La Jolla resident Diane Schneider’s memoir “Lives on Brown Cards” looks at memorable patients she has encountered in her years as a physician — and the lessons she learned from them. An excerpt, “Killer Bees” earned her a spot as one of 10 winners of the San Diego Memoir Writers Association’s (SDMWA) fifth annual Memoir Showcase Competition (see box for winners list).
This year’s contest theme was “I Didn’t See That One Coming,” and almost 200 submissions were received and reviewed by a panel of judges. The 10 winning submissions will be featured in the upcoming San Diego Memoir Showcase, at which professional actors bring these stories to life. The pieces will be performed before a live audience, 4 and 7 p.m. Monday, Oct. 28, at the North Coast Repertory Theatre, 987 Lomas Santa Fe Drive, Solana Beach.

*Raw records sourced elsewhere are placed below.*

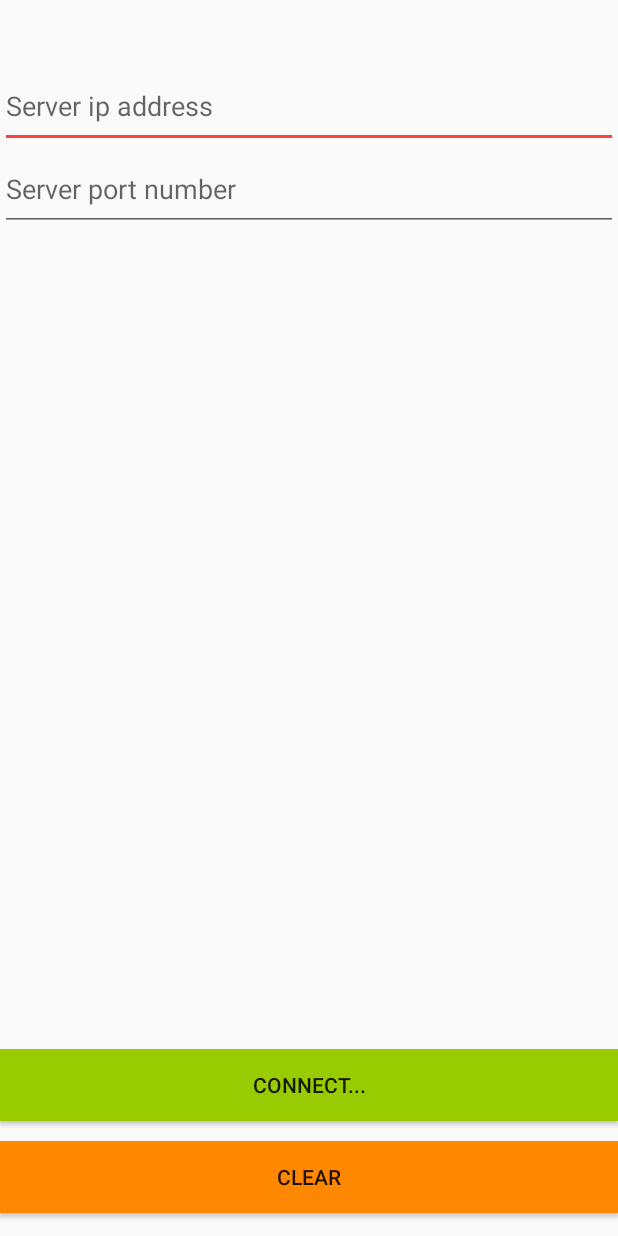
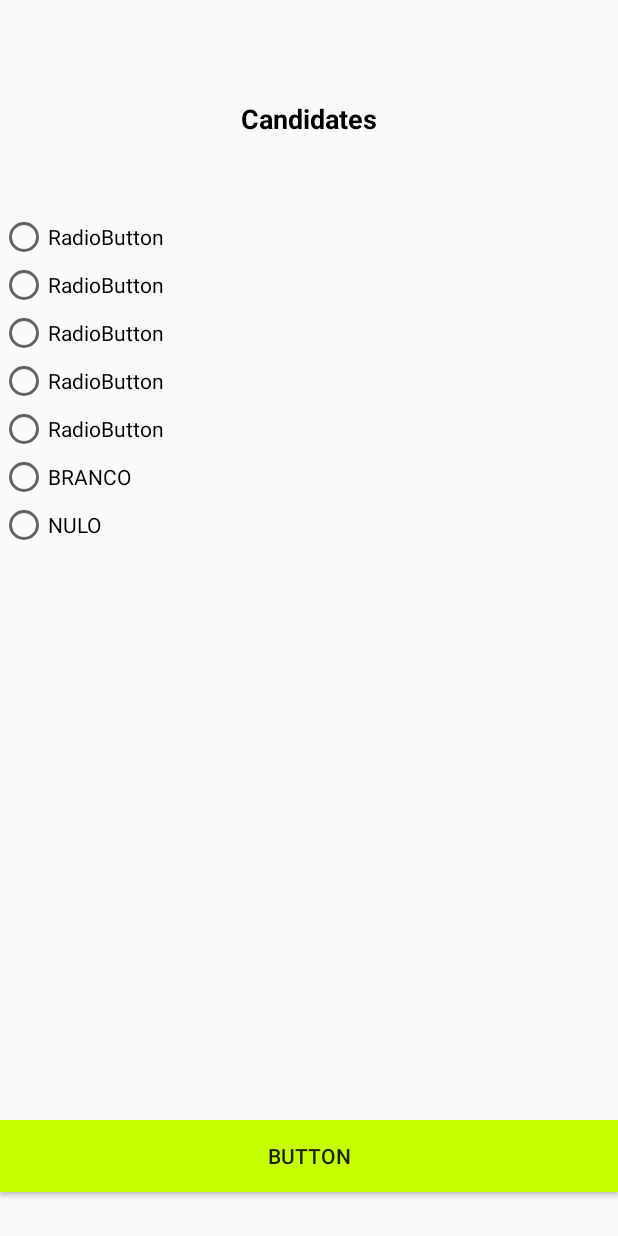
Before and after one commit to ICMC/Client-Server-Voting-App, an Android app: the screen it shows after launch (MainActivity before the commit, CandidateDisplay after it), after a tap on "CONNECT...", on a phone screen of 412 x 824 dp. Run offline under Robolectric (Android 15) with nearby library versions, the phone set to English and light mode, and no system bars.

Commit message:
added new intent and changed layout

```diff
--- /dev/null
+++ b/app/src/main/java/com/example/profa/client/CandidateDisplay.java
@@ -0,0 +1,52 @@
+package com.example.profa.client;
+
+import android.content.Intent;
+import android.support.annotation.Nullable;
+import android.widget.Button;
+import android.widget.EditText;
+import android.widget.TextView;
+
+import android.content.Context;
+import android.support.v7.app.AppCompatActivity;
+import android.os.Bundle;
+
+import android.app.Activity;
+import android.view.LayoutInflater;
+import android.view.View;
+import android.view.View.OnClickListener;
+import android.widget.EditText;
+import android.widget.LinearLayout;
+import android.widget.RelativeLayout;
+import android.widget.Toast;
+/**
+ * Created by pawpepe on 15/06/2017.
+ */
+
+public class CandidateDisplay extends Activity{
+
+    @Override
+    protected void onCreate(@Nullable Bundle savedInstanceState) {
+        super.onCreate(savedInstanceState);
+        setContentView(R.layout.candidate);
+
+        // Get the Intent that started this activity and extract the string
+        Intent intent = getIntent();
+        String candidateId = intent.getStringExtra(MainActivity.EXTRA_MESSAGE);
+
+        // Capture the layout's TextView and set the string as its text
+        TextView textView = (TextView) findViewById(R.id.candidateID);
+        textView.setText(candidateId);
+
+        String address = "cosmos.lasdpc.icmc.usp.br";
+        final int port = 40011;
+        String response = "";
+        Context context = getApplicationContext();
+
+        Cliente myCliente = new Cliente(address,port,candidateId, response, context);
+        myCliente.execute();
+
+
+
+
+    }
+}
--- a/app/src/main/java/com/example/profa/client/Cliente.java
+++ b/app/src/main/java/com/example/profa/client/Cliente.java
@@ -1,14 +1,14 @@
-package com.example.profa.client;
-
-/**
- * Created by profa on 12/06/2017.
+package com.example.profa.client; /**
+ * Created by pawpepe on 12/06/2017.
  */
 
 import java.io.IOException;
 
 
+import android.content.Context;
 import android.os.AsyncTask;
 import android.widget.TextView;
+import android.widget.Toast;
 
 import org.w3c.dom.Text;
 
@@ -23,11 +23,17 @@ public class Cliente extends AsyncTask<Object, String, String> {
     String dstAddress;
     int dstPort;
     String response = "";
-    TextView textResponse;
+    String textResponse;
+    String candidateId;
+    String candidate = "";
+    Context context;
 
-    Cliente(String addr, int port, TextView textResponse) {
+
+    Cliente(String addr, int port, String id, String textResponse, Context context) {
         dstAddress = addr;
         dstPort = port;
+        candidateId =id;
+        this.context = context;
         this.textResponse = textResponse;
     }
 
@@ -47,6 +53,7 @@ public class Cliente extends AsyncTask<Object, String, String> {
             InputStream inputStream = socket.getInputStream();
             OutputStream outpuStream = socket.getOutputStream();
 
+            //prints message from the server
             inputStream.read(buffer);
             response = new String(buffer);
             publishProgress(response);
@@ -84,13 +91,22 @@ public class Cliente extends AsyncTask<Object, String, String> {
 
     @Override
     protected void onProgressUpdate(String... values) {
-        textResponse.setText(values[0]);
+        textResponse = values[0];
+
+            CharSequence text = "connected";
+            int duration = Toast.LENGTH_SHORT;
+
+            Toast toast = Toast.makeText(context, textResponse, duration);
+            toast.show();
+
+
+
         super.onProgressUpdate(values);
     }
 
     @Override
     protected void onPostExecute(String result) {
-        textResponse.setText(response);
+        textResponse= response;
         super.onPostExecute(result);
     }
 
--- a/app/src/main/java/com/example/profa/client/MainActivity.java
+++ b/app/src/main/java/com/example/profa/client/MainActivity.java
@@ -1,62 +1,53 @@
 package com.example.profa.client;
 
 import android.content.Context;
-import android.support.v7.app.AppCompatActivity;
+import android.content.Intent;
 import android.os.Bundle;
 
 import android.app.Activity;
-import android.view.LayoutInflater;
+import android.support.v7.app.AppCompatActivity;
 import android.view.View;
-import android.view.View.OnClickListener;
 import android.widget.Button;
 import android.widget.EditText;
-import android.widget.LinearLayout;
-import android.widget.RelativeLayout;
-import android.widget.TextView;
 import android.widget.Toast;
 
-public class MainActivity extends Activity {
+public class MainActivity extends AppCompatActivity {
 
-    TextView response;
-    EditText editTextAddress, editTextPort;
-    Button buttonConnect, buttonClear;
-
+    public static final String EXTRA_MESSAGE = "com.example.profa.client.MESSAGE";
     @Override
     protected void onCreate(Bundle savedInstanceState) {
+
+        final EditText idNumber;
+        Button buttonConnect;
+
         super.onCreate(savedInstanceState);
-        setContentView(R.layout.activity_main);
+        setContentView(R.layout.main_activity);
 
-        editTextAddress = (EditText) findViewById(R.id.addressEditText);
-        editTextPort = (EditText) findViewById(R.id.portEditText);
-        buttonConnect = (Button) findViewById(R.id.connectButton);
-        buttonClear = (Button) findViewById(R.id.clearButton);
 
-        LayoutInflater inflater = (LayoutInflater)getSystemService(Context.LAYOUT_INFLATER_SERVICE);
+        idNumber = (EditText) findViewById(R.id.idNumber);
+        buttonConnect =(Button) findViewById(R.id.connectButton);
 
-        //View vi = inflater.inflate(R.layout.client, null);
-        response = (TextView) findViewById(R.id.responseTextView);
+        buttonConnect.setOnClickListener(new View.OnClickListener() {
+            @Override
+            public void onClick(View v) {
+                if(idNumber.getText().toString()!=null){
+                    Intent intent = new Intent(v.getContext(), CandidateDisplay.class);
+                    String message = idNumber.getText().toString();
+                    intent.putExtra(EXTRA_MESSAGE, message);
+                    startActivity(intent);
+                }else{
+                    Context context = getApplicationContext();
+                    CharSequence text = "Type your ID";
+                    int duration = Toast.LENGTH_SHORT;
 
-        buttonConnect.setOnClickListener(new OnClickListener() {
-
-            @Override
-            public void onClick(View arg0) {
-                Cliente myCliente = new Cliente(editTextAddress.getText()
-                        .toString(), Integer.parseInt(editTextPort
-                        .getText().toString()), response);
-                myCliente.execute();
-
-               //setContentView(R.layout.client);
-              // LinearLayout mServer = (LinearLayout) findViewById(R.id.message);
-               //mServer.addView(response);
+                    Toast toast = Toast.makeText(context, text, duration);
+                    toast.show();
+                }
             }
         });
 
-        buttonClear.setOnClickListener(new OnClickListener() {
 
-            @Override
-            public void onClick(View v) {
-                response.setText("");
-            }
-        });
+
+
     }
 }
--- a/app/src/main/res/layout/activity_main.xml
+++ /dev/null
@@ -1,60 +0,0 @@
-<?xml version="1.0" encoding="utf-8"?>
-<RelativeLayout xmlns:android="http://schemas.android.com/apk/res/android"
-    xmlns:app="http://schemas.android.com/apk/res-auto"
-    xmlns:tools="http://schemas.android.com/tools"
-    android:layout_width="match_parent"
-    android:layout_height="match_parent"
-    tools:context="com.example.profa.client.MainActivity">
-
-    <Button
-        android:id="@+id/connectButton"
-        android:layout_width="wrap_content"
-        android:layout_height="wrap_content"
-        android:background="@android:color/holo_green_light"
-        android:text="Connect..."
-        android:layout_alignBottom="@+id/clearButton"
-        android:layout_alignParentLeft="true"
-        android:layout_alignParentStart="true"
-        android:layout_marginBottom="61dp"
-        android:layout_alignParentRight="true"
-        android:layout_alignParentEnd="true" />
-
-    <Button
-        android:id="@+id/clearButton"
-        style="@style/Widget.AppCompat.Button"
-        android:layout_width="match_parent"
-        android:layout_height="wrap_content"
-        android:background="@android:color/holo_orange_dark"
-        android:text="Clear"
-        android:layout_alignParentBottom="true"
-        android:layout_alignParentLeft="true"
-        android:layout_alignParentStart="true"
-        android:layout_marginBottom="15dp" />
-
-    <TextView
-        android:id="@+id/responseTextView"
-        android:layout_width="match_parent"
-        android:layout_height="100dp"
-        android:layout_below="@+id/portEditText"
-        android:layout_alignParentLeft="true"
-        android:layout_alignParentStart="true"
-        android:layout_marginTop="82dp" />
-
-    <EditText
-        android:id="@+id/addressEditText"
-        android:layout_width="match_parent"
-        android:layout_height="55dp"
-        android:hint="Server ip address"
-        android:layout_alignParentTop="true"
-        android:layout_marginTop="43dp" />
-
-    <EditText
-        android:id="@+id/portEditText"
-        android:layout_width="match_parent"
-        android:layout_height="55dp"
-        android:hint="Server port number"
-        android:layout_below="@+id/addressEditText"
-        android:layout_alignParentLeft="true"
-        android:layout_alignParentStart="true" />
-
-</RelativeLayout>
--- /dev/null
+++ b/app/src/main/res/layout/candidate.xml
@@ -0,0 +1,111 @@
+<?xml version="1.0" encoding="utf-8"?>
+<RelativeLayout xmlns:android="http://schemas.android.com/apk/res/android"
+    xmlns:app="http://schemas.android.com/apk/res-auto"
+    xmlns:tools="http://schemas.android.com/tools"
+    android:layout_width="match_parent"
+    android:layout_height="match_parent"
+    tools:context="com.example.profa.client.MainActivity">
+
+
+    <TextView
+        android:id="@+id/candidateID"
+        android:layout_width="match_parent"
+        android:layout_height="55dp"
+        android:hint=""
+        android:textAlignment="center"
+        android:textColor="@android:color/darker_gray"
+        android:textStyle="bold|italic"
+        android:layout_alignParentTop="true"
+        android:layout_alignParentLeft="true"
+        android:layout_alignParentStart="true"
+        android:layout_marginTop="11dp" />
+
+    <RadioButton
+        android:id="@+id/candidate1"
+        android:layout_width="match_parent"
+        android:layout_height="wrap_content"
+        android:layout_marginTop="75dp"
+        android:text="RadioButton"
+        android:layout_below="@+id/candidateID"
+        android:layout_alignParentLeft="true"
+        android:layout_alignParentStart="true" />
+
+    <RadioButton
+        android:id="@+id/candidate2"
+        android:layout_width="match_parent"
+        android:layout_height="wrap_content"
+        android:text="RadioButton"
+        android:layout_below="@+id/candidate1"
+        android:layout_alignParentLeft="true"
+        android:layout_alignParentStart="true" />
+
+    <RadioButton
+        android:id="@+id/candidate3"
+        android:layout_width="match_parent"
+        android:layout_height="wrap_content"
+        android:text="RadioButton"
+        android:layout_below="@+id/candidate2"
+        android:layout_alignParentLeft="true"
+        android:layout_alignParentStart="true" />
+
+    <RadioButton
+        android:id="@+id/candidate4"
+        android:layout_width="match_parent"
+        android:layout_height="wrap_content"
+        android:layout_alignParentLeft="true"
+        android:layout_alignParentStart="true"
+        android:layout_below="@+id/candidate3"
+        android:text="RadioButton" />
+
+    <RadioButton
+        android:id="@+id/candidate5"
+        android:layout_width="match_parent"
+        android:layout_height="wrap_content"
+        android:layout_alignParentLeft="true"
+        android:layout_alignParentStart="true"
+        android:layout_below="@+id/candidate4"
+        android:text="RadioButton" />
+
+    <RadioButton
+        android:id="@+id/branco"
+        android:layout_width="match_parent"
+        android:layout_height="wrap_content"
+        android:layout_alignParentLeft="true"
+        android:layout_alignParentStart="true"
+        android:layout_below="@+id/candidate5"
+        android:text="BRANCO" />
+
+    <RadioButton
+        android:id="@+id/nulo"
+        android:layout_width="match_parent"
+        android:layout_height="wrap_content"
+        android:layout_alignParentLeft="true"
+        android:layout_alignParentStart="true"
+        android:layout_below="@+id/branco"
+        android:text="NULO" />
+
+    <Button
+        android:id="@+id/button"
+        android:layout_width="match_parent"
+        android:layout_height="wrap_content"
+        android:layout_alignParentBottom="true"
+        android:layout_centerHorizontal="true"
+        android:layout_marginBottom="29dp"
+        android:background="@color/colorAccent"
+        android:text="Button" />
+
+    <TextView
+        android:id="@+id/candidasTitle"
+        android:layout_width="match_parent"
+        android:layout_height="wrap_content"
+        android:layout_below="@+id/candidateID"
+        android:ems="10"
+        android:inputType="textPersonName"
+        android:text="Candidates"
+        android:textAlignment="center"
+        android:textColor="@android:color/background_dark"
+        android:textSize="18sp"
+        android:textStyle="bold" />
+
+
+</RelativeLayout>
--- /dev/null
+++ b/app/src/main/res/layout/main_activity.xml
@@ -0,0 +1,29 @@
+<?xml version="1.0" encoding="utf-8"?>
+<RelativeLayout xmlns:android="http://schemas.android.com/apk/res/android"
+    android:layout_width="match_parent" android:layout_height="match_parent">
+
+    <EditText
+        android:id="@+id/idNumber"
+        android:layout_width="match_parent"
+        android:layout_height="55dp"
+        android:hint="ID number"
+        android:layout_above="@+id/connectButton"
+        android:layout_alignParentLeft="true"
+        android:layout_alignParentStart="true"
+        android:layout_marginBottom="164dp" />
+
+    <Button
+        android:id="@+id/connectButton"
+        android:layout_width="wrap_content"
+        android:layout_height="wrap_content"
+        android:background="@android:color/holo_green_light"
+        android:text="Connect..."
+        android:layout_marginBottom="33dp"
+        android:layout_alignParentBottom="true"
+        android:layout_alignParentLeft="true"
+        android:layout_alignParentStart="true"
+        android:layout_alignParentRight="true"
+        android:layout_alignParentEnd="true" />
+
+
+</RelativeLayout>
--- a/app/src/main/res/values/colors.xml
+++ b/app/src/main/res/values/colors.xml
@@ -1,6 +1,6 @@
 <?xml version="1.0" encoding="utf-8"?>
 <resources>
-    <color name="colorPrimary">#fff540</color>
-    <color name="colorPrimaryDark">#ebe24b</color>
-    <color name="colorAccent">#ff4040</color>
+    <color name="colorPrimary">#ffeb3b</color>
+    <color name="colorPrimaryDark">#fbc02d</color>
+    <color name="colorAccent">#c6ff00</color>
 </resources>
--- a/app/src/main/res/values/strings.xml
+++ b/app/src/main/res/values/strings.xml
@@ -1,3 +1,3 @@
 <resources>
-    <string name="app_name">Client</string>
+    <string name="app_name">Vote Here</string>
 </resources>
```
Also changed, not shown: app/src/main/AndroidManifest.xml (+11 -1 lines).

“It is an incredible honor to have ‘Killer Bees’ chosen as one of the 10 pieces to be performed,” Schneider told La Jolla Light. “I am excited to have such a wonderful opportunity. I hope anyone interested in memoir writing — or reading — will attend the performance.”
Inspired by “memorable patients under my care just after I completed medical school that changed my life and provided valuable lessons about individual’s humanity,” she said “Killer Bees” is a chapter that describes the unexpected loss of a young patient and her family’s surprising response to her death.
“Although the events occurred 35 years ago, these experiences remain burned in my memory,” Schneider said.
No stranger to writing, as part of her medical career, Schneider wrote research and academic papers. In 2011, her consumer guide, “The Complete Book of Bone Health,” was published. It promotes optimal bone health for all ages and circumstances, according to evidence-based research.
But this is her first experience in memoir-writing.
“Over the years, I wanted to write about different experiences I had as a physician,” she said. “Two years ago, La Jolla author Lannette Bloom (‘Memories in Dragonflies: Simple Lessons for Mindful Dying’) introduced me to the SDMWA, which fosters a community of memoirists. During a year-long memoir-writing course through San Diego Writers, Ink in 2018 under the tutelage of instructors Marni Freedman and Tracy Jones, I began my first memoir project about coming of age as a newly minted doctor at a large, urban Southern hospital.”
Schneider said her biggest challenge in the process was reducing the story with all its elements into a five-page double-spaced submission, in accordance with SDMWA limits.
But, she said: “Everyone has a story to tell. I encourage anyone who has thought about writing a memoir to start writing! Classes, like those I took at San Diego Writers Ink in Liberty Station, is a good place to start and become part of a wonderful community of writers for support.”